The contents in this critique do not contain specific details that could spoil the show for those who plan to see it; however, it should compel you to go online and buy yourself a ticket. If not, then I’m not sure what’s wrong with you. You may want to consider consulting your doctor about that. After all, I’m only a writer. I’m not qualified to give medical advice, but you’re clearly crying out for help.
If you have seen the play before, I’d love to discuss your point of view and whether or not you agree or disagree with my thoughts in the comments section. I also welcome the haters who refuse to see it at all to explain why. Who hurt you?
Now that that’s out of the way, imagine that I am waving my magic wand and every light in the room suddenly goes out. Fear creeps up but soon evaporates when the lights turn back on. An ethereal energy that brings a comforting feeling of familiarity and peace lingers in the air. This is what it felt like to sit in my seat on the balcony.
From the second I stepped my size seven foot inside of Lyric Theatre, Hogwarts came alive. The experience itself leading up to the opening scene was awesome; it was like I had finally received my letter to attend the school. The young child inside of me was immediately drawn into J.K. Rolling’s magical world.
I snuck a picture with my phone right before powering it off to capture my view of the stage. I take theatre etiquette very seriously. I cannot stand when people break my concentration with the sound of their devices. This is directed at the lady who’s phone rang towards the end of the first act.
Look, I did mention this review could be biased. I’ll try my best to be as unbiased as I can, but Harry Potter is one of the greatest series ever written. To watch it live on broadway was a dream come true. I’m still processing the level of genius that I witnessed.
Harry Potter is being played by Steve Haggard. His acting was incredible and believable, considering he has big shoes to fill. I genuinely bought that he was Harry. I did question if he was a good fit for the role in the beginning, but I was sold that he was a perfect match by the end of the play.
Erik Christopher Peterson, the actor playing Scorpius Malfoy, brought forth a relatable personality and anxiousness that captured everyone’s attention during the entire performance.
There were unexpected moments of laughter and heartache that felt so real between the characters.

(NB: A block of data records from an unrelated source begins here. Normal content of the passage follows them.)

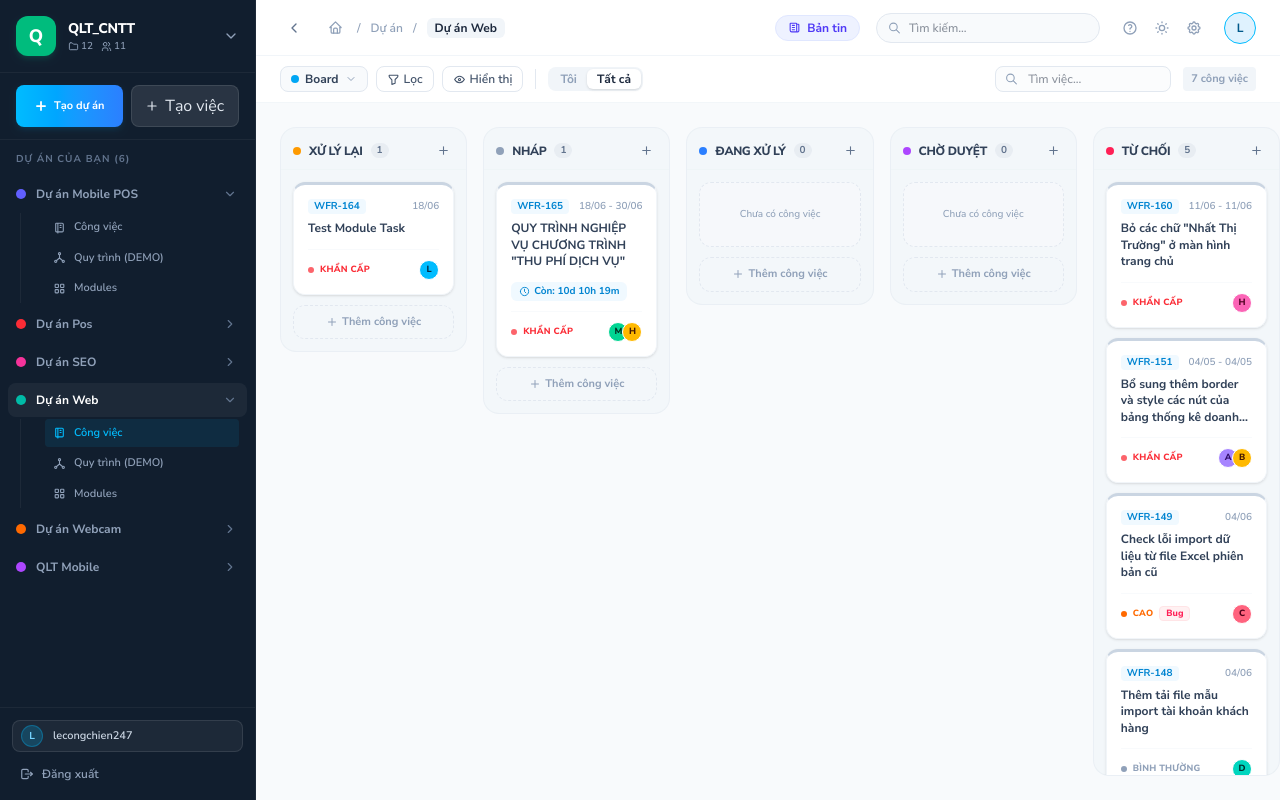
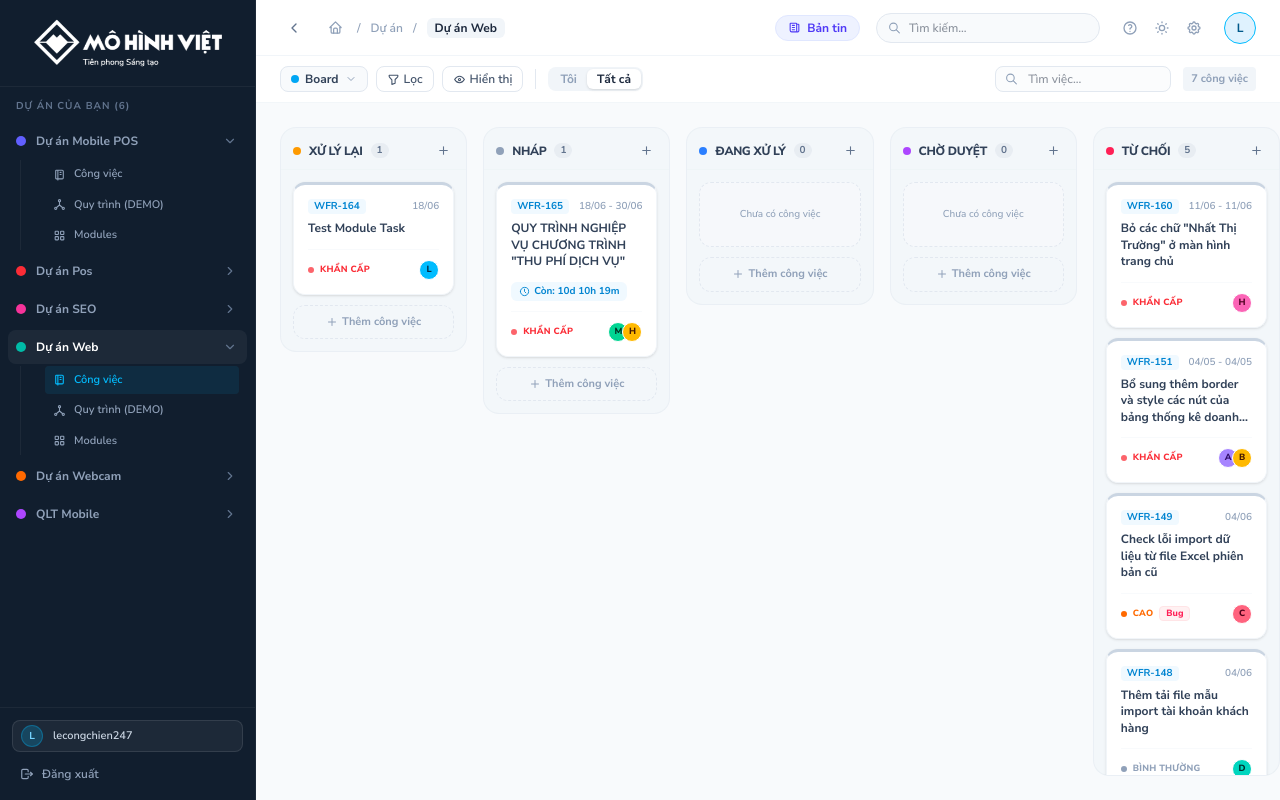
Before and after one commit to linh6666/Work-flow, a Next.js app: page /Administration in a window 1280 px wide. Built offline with nearby package versions, Linux system fonts and the light colour scheme.

Commit message:
1/7/25 lan2

```diff
--- a/components/Administration/index.tsx
+++ b/components/Administration/index.tsx
@@ -248,51 +248,23 @@ export default function Administration() {
       <aside className={`${isSidebarCollapsed ? 'w-16' : 'w-64'} bg-[#111e2e] text-slate-300 flex flex-col h-full shrink-0 border-r border-white/5 select-none z-20 transition-all duration-300`}>
 
         {/* Workspace Brand Dropdown */}
-        <div className={`p-4 border-b border-white/5 flex items-center ${isSidebarCollapsed ? 'justify-center' : 'justify-between'} hover:bg-white/5 transition-colors cursor-pointer`}>
-          <div className="flex items-center gap-3">
+        <div className={`px-0 py-2 border-b border-white/5 flex items-center ${isSidebarCollapsed ? 'justify-center' : 'justify-between'} hover:bg-white/5 transition-colors cursor-pointer`}>
+          {isSidebarCollapsed ? (
             <div className="w-10 h-10 rounded-xl bg-emerald-500 text-white font-extrabold flex items-center justify-center text-lg shadow-md shadow-emerald-500/15 shrink-0">
               Q
             </div>
-            {!isSidebarCollapsed && (
-              <div className="text-left">
-                <h2 className="font-extrabold text-sm text-white tracking-tight">QLT_CNTT</h2>
-                <div className="flex items-center gap-2 text-[10px] text-slate-400 font-medium">
-                  <span className="flex items-center gap-0.5">
-                    <IconFolder size={11} /> 12
-                  </span>
-                  <span className="flex items-center gap-0.5">
-                    <IconUsers size={11} /> 11
-                  </span>
-                </div>
-              </div>
-            )}
-          </div>
-          {!isSidebarCollapsed && <IconChevronDown size={16} className="text-slate-400" />}
+          ) : (
+            <Image
+              src="/logo/logo1.png"
+              alt="Logo WorkFlow"
+              width={560}
+              height={140}
+              className="h-[240px] w-full object-contain -my-[85px] scale-115"
+              priority
+            />
+          )}
         </div>
 
-        {/* Create Buttons & Quick Search Row */}
-        <div className={`px-4 py-3 flex ${isSidebarCollapsed ? 'flex-col gap-3 items-center' : 'gap-2'} border-b border-white/5`}>
-          <button
-            onClick={() => setIsProjectModalOpen(true)}
-            className={`flex items-center justify-center gap-1.5 py-2 ${isSidebarCollapsed ? 'w-8 h-8 rounded-full px-0' : 'flex-1 px-3 rounded-lg'} bg-gradient-to-r from-sky-400 to-blue-500 text-white text-[11px] font-bold shadow-md shadow-sky-500/10 hover:opacity-95 active:scale-95 transition-all cursor-pointer`}
-            title="Tạo dự án"
-          >
-            <IconPlus size={14} stroke={3} />
-            {!isSidebarCollapsed && "Tạo dự án"}
-          </button>
-
-          <button
-            onClick={() => {
-              setSelectedColumnForNewTask('reprocess');
-              setIsTaskModalOpen(true);
-            }}
-            className={`flex items-center justify-center gap-1.5 py-2 ${isSidebarCollapsed ? 'w-8 h-8 rounded-full px-0' : 'flex-1 px-3 rounded-lg'} bg-white/10 hover:bg-white/15 text-slate-200 border border-white/10 active:scale-95 transition-all cursor-pointer`}
-            title="Tạo việc"
-          >
-            <IconPlus size={14} />
-            {!isSidebarCollapsed && "Tạo việc"}
-          </button>
-        </div>
 
         {/* Projects Navigation List */}
         <div className="flex-1 overflow-y-auto px-2 py-3 space-y-1 scrollbar-thin scrollbar-thumb-white/10">
```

The assistance of the special effects, set design, and movements made Harry Potter and the Cursed Child a must see. I know it took months of rehearsing, building, and planning, but they made it look so effortless.
The effects intensified the danger and bridged the separation between the actors on stage and the audience. They pulled off people flying and floating objects in a way that was so convincing. A part of me really wanted to believe it was truly magic. The set designer and movement director really did a fabulous job making the show flow smoothly.
Movement Director: The person that helps actors tell the story using their body language, breaths, and movements. It is quite similar to a choreographer.
Plays can easily lose my focus when switching to another scenario, but the transitions were so well done. It should be noted that the scene changes were very fluid. There was not a time that I questioned the believability of the story.
Lastly, Harry’s son, Albus, is my least favorite part about the show. His character is a brat that doesn’t appreciate his father until he needs him to save his ass. He’s definitely a cursed child. I mean no disrespect to the actor that is playing Albus. It’s not his fault that his character’s traits lack likability. Despite disliking Albus, I had a good time, and I would pay to see it again.